- [Activity]:
Among the lines below, copy each one in which "Dense" appears.

(Detected change data)
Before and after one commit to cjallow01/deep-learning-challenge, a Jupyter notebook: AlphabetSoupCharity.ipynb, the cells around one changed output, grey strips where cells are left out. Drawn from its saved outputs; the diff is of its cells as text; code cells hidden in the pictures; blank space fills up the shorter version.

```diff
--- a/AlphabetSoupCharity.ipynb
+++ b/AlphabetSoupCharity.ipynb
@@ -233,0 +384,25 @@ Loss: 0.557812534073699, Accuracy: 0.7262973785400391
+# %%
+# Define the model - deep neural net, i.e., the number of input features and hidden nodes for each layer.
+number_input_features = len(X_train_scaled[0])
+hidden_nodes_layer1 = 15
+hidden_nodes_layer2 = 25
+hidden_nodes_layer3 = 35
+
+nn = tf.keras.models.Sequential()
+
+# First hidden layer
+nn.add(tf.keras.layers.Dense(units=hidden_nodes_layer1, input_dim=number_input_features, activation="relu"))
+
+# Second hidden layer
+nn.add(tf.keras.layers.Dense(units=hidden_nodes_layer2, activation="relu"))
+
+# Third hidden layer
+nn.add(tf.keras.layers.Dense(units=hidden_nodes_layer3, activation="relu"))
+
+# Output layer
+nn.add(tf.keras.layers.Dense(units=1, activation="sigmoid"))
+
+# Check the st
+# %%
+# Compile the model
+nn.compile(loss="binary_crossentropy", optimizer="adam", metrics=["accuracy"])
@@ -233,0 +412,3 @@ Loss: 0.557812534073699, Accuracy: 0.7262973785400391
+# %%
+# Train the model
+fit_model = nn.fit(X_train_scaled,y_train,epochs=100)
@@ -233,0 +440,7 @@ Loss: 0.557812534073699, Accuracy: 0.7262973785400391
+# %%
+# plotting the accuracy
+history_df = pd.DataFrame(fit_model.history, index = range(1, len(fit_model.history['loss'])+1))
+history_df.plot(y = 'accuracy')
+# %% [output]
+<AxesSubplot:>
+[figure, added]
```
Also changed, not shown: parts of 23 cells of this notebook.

- [Task result]:
+nn.add(tf.keras.layers.Dense(units=hidden_nodes_layer1, input_dim=number_input_features, activation="relu"))
+nn.add(tf.keras.layers.Dense(units=hidden_nodes_layer2, activation="relu"))
+nn.add(tf.keras.layers.Dense(units=hidden_nodes_layer3, activation="relu"))
+nn.add(tf.keras.layers.Dense(units=1, activation="sigmoid"))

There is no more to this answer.